=== TASK DIRECTIONS ===
For the records below, output each line exactly as it appears, from the first through the line with "Also changed, not shown: parts of 2".

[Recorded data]
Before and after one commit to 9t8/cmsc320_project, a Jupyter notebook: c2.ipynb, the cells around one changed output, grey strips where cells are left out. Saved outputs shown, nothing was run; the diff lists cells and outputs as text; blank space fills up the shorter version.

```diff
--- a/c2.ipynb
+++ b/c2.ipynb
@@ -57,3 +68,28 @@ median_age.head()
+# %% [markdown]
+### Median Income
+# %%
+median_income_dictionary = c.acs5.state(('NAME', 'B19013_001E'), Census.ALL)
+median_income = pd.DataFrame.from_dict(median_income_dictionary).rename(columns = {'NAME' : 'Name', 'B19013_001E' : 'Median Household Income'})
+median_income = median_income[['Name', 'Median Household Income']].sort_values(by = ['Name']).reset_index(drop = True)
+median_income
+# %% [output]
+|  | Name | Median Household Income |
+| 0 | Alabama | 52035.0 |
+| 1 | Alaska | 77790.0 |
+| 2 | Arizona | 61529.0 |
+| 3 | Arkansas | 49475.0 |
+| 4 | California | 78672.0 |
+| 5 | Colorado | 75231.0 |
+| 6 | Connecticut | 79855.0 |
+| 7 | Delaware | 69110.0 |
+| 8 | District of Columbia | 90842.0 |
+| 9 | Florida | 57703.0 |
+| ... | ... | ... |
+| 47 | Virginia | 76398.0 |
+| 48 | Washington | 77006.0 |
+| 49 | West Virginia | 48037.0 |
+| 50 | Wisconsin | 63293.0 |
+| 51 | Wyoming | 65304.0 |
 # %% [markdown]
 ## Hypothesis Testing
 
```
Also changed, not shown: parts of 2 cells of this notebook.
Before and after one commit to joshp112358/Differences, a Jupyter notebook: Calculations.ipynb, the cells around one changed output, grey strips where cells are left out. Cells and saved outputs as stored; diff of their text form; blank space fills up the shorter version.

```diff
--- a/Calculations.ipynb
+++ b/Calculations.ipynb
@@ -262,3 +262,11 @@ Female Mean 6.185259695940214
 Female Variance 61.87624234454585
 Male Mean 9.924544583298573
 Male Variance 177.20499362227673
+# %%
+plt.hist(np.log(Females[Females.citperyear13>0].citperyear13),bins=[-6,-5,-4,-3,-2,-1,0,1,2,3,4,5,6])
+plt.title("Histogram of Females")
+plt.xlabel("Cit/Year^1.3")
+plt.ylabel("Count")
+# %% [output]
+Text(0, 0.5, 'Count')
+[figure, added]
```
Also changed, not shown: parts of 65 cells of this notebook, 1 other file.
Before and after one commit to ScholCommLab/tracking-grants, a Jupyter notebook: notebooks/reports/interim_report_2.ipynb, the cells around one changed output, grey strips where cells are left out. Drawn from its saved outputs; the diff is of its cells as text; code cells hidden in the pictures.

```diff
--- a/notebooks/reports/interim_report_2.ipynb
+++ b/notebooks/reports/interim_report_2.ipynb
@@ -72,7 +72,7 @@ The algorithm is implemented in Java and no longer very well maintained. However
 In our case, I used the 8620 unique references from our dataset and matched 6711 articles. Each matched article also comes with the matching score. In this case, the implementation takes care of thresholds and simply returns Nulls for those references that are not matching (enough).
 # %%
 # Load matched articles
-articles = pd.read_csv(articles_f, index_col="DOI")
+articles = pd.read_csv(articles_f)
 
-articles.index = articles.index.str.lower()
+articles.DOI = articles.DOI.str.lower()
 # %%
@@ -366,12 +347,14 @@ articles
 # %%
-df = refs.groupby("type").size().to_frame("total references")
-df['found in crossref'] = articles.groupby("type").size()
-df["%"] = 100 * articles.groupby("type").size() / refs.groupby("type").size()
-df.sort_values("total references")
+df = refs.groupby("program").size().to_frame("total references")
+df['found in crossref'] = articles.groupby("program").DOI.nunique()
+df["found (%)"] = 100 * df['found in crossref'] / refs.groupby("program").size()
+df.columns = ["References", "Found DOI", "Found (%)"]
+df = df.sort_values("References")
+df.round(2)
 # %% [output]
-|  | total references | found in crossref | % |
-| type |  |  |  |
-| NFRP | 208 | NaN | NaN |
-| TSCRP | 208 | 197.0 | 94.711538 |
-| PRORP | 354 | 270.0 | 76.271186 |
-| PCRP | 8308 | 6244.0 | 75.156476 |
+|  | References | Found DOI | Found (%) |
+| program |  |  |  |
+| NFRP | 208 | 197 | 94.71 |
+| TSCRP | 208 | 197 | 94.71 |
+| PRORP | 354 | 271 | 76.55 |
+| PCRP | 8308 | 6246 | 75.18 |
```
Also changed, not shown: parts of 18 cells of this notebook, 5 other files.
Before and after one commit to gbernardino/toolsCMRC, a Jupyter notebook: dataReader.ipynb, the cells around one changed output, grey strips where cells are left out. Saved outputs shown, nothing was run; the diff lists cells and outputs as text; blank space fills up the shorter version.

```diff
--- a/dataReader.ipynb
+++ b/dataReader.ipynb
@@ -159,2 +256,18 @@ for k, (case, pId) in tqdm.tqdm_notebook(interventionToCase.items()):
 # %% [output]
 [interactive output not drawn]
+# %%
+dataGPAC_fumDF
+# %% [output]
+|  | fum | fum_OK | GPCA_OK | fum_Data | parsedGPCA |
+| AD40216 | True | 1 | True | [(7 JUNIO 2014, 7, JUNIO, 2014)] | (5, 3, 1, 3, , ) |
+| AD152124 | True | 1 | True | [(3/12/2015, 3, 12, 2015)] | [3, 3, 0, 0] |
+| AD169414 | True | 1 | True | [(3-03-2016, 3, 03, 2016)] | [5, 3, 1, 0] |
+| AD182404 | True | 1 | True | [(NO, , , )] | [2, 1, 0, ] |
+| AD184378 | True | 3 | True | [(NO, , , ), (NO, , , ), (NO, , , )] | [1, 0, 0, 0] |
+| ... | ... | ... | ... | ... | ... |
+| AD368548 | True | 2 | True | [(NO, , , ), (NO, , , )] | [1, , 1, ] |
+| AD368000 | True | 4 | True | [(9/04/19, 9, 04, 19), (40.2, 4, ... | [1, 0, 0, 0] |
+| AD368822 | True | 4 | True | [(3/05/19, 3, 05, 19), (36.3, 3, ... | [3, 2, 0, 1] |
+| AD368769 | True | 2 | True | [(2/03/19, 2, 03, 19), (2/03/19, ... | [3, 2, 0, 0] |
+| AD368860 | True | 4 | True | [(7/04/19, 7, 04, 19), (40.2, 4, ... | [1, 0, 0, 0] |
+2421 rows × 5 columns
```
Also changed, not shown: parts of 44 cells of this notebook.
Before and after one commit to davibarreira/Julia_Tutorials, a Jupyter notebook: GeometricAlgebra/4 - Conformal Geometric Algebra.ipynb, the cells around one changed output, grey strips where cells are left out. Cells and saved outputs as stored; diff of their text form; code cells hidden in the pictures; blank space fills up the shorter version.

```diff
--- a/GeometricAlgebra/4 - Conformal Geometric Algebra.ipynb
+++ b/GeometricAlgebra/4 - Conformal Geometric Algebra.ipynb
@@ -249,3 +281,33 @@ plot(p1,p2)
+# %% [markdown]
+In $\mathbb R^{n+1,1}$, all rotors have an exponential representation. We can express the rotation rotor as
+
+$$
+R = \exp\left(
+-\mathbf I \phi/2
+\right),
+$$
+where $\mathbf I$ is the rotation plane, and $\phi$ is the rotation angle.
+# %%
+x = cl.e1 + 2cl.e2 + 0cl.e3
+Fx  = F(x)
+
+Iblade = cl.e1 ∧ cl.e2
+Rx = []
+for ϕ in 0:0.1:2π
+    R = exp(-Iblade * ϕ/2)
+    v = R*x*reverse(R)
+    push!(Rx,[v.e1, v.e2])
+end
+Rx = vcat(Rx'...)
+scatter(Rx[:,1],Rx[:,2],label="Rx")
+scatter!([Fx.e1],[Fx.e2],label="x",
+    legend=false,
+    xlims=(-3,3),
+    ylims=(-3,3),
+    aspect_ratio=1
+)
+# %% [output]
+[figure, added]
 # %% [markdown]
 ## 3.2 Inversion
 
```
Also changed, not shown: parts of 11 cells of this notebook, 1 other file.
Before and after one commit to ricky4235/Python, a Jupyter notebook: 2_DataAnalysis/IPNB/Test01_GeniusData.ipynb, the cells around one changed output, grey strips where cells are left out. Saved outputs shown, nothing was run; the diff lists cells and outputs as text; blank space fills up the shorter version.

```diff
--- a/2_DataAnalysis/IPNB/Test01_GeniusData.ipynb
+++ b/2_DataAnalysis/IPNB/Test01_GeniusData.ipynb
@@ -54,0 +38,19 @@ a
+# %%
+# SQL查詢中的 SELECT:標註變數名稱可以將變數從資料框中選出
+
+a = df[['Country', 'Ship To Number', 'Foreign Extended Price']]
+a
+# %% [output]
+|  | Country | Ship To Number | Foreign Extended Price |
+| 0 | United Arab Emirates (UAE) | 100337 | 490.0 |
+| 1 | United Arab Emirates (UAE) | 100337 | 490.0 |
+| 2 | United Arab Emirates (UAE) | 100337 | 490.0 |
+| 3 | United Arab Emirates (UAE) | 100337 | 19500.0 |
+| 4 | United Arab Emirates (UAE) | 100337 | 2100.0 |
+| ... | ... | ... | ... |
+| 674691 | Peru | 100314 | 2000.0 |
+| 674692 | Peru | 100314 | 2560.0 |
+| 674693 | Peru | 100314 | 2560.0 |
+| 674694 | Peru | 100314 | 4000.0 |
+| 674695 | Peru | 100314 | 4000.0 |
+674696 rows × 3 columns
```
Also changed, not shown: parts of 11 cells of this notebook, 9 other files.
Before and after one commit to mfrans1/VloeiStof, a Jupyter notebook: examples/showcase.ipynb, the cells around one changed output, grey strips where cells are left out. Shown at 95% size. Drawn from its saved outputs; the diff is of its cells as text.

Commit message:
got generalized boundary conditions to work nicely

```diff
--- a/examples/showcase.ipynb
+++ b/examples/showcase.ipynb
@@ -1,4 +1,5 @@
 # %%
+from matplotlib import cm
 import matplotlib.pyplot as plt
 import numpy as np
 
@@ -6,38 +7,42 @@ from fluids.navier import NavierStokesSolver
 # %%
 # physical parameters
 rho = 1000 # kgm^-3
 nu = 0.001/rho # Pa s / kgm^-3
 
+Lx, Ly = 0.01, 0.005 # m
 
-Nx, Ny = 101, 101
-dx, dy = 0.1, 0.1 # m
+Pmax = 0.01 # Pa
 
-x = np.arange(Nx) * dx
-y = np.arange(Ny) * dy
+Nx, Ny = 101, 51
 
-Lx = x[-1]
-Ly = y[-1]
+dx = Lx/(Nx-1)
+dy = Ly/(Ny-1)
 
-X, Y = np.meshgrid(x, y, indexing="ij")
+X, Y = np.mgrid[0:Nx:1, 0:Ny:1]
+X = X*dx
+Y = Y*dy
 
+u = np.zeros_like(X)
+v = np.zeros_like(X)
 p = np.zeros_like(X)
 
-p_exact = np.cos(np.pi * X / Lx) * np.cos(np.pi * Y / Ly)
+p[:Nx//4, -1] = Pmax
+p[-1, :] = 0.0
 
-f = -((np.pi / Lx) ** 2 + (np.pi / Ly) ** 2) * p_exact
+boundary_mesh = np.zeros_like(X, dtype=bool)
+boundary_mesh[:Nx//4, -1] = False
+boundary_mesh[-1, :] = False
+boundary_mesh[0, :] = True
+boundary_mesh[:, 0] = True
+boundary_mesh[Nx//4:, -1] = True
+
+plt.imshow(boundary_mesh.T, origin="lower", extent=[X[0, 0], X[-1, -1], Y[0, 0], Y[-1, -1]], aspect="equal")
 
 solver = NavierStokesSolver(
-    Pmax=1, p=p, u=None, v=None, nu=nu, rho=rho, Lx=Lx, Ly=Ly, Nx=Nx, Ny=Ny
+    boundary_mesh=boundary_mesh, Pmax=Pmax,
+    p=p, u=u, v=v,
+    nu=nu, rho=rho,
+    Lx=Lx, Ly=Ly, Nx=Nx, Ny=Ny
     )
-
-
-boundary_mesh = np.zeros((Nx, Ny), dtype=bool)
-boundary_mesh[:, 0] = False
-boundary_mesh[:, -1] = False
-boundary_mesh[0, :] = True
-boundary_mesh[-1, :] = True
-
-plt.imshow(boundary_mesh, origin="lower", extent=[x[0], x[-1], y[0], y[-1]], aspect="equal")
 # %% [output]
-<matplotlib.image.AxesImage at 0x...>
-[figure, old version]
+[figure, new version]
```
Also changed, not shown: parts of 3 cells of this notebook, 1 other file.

=== TASK RESULT ===
Before and after one commit to 9t8/cmsc320_project, a Jupyter notebook: c2.ipynb, the cells around one changed output, grey strips where cells are left out. Saved outputs shown, nothing was run; the diff lists cells and outputs as text; blank space fills up the shorter version.

```diff
--- a/c2.ipynb
+++ b/c2.ipynb
@@ -57,3 +68,28 @@ median_age.head()
+# %% [markdown]
+### Median Income
+# %%
+median_income_dictionary = c.acs5.state(('NAME', 'B19013_001E'), Census.ALL)
+median_income = pd.DataFrame.from_dict(median_income_dictionary).rename(columns = {'NAME' : 'Name', 'B19013_001E' : 'Median Household Income'})
+median_income = median_income[['Name', 'Median Household Income']].sort_values(by = ['Name']).reset_index(drop = True)
+median_income
+# %% [output]
+|  | Name | Median Household Income |
+| 0 | Alabama | 52035.0 |
+| 1 | Alaska | 77790.0 |
+| 2 | Arizona | 61529.0 |
+| 3 | Arkansas | 49475.0 |
+| 4 | California | 78672.0 |
+| 5 | Colorado | 75231.0 |
+| 6 | Connecticut | 79855.0 |
+| 7 | Delaware | 69110.0 |
+| 8 | District of Columbia | 90842.0 |
+| 9 | Florida | 57703.0 |
+| ... | ... | ... |
+| 47 | Virginia | 76398.0 |
+| 48 | Washington | 77006.0 |
+| 49 | West Virginia | 48037.0 |
+| 50 | Wisconsin | 63293.0 |
+| 51 | Wyoming | 65304.0 |
 # %% [markdown]
 ## Hypothesis Testing
 
```
Also changed, not shown: parts of 2 cells of this notebook.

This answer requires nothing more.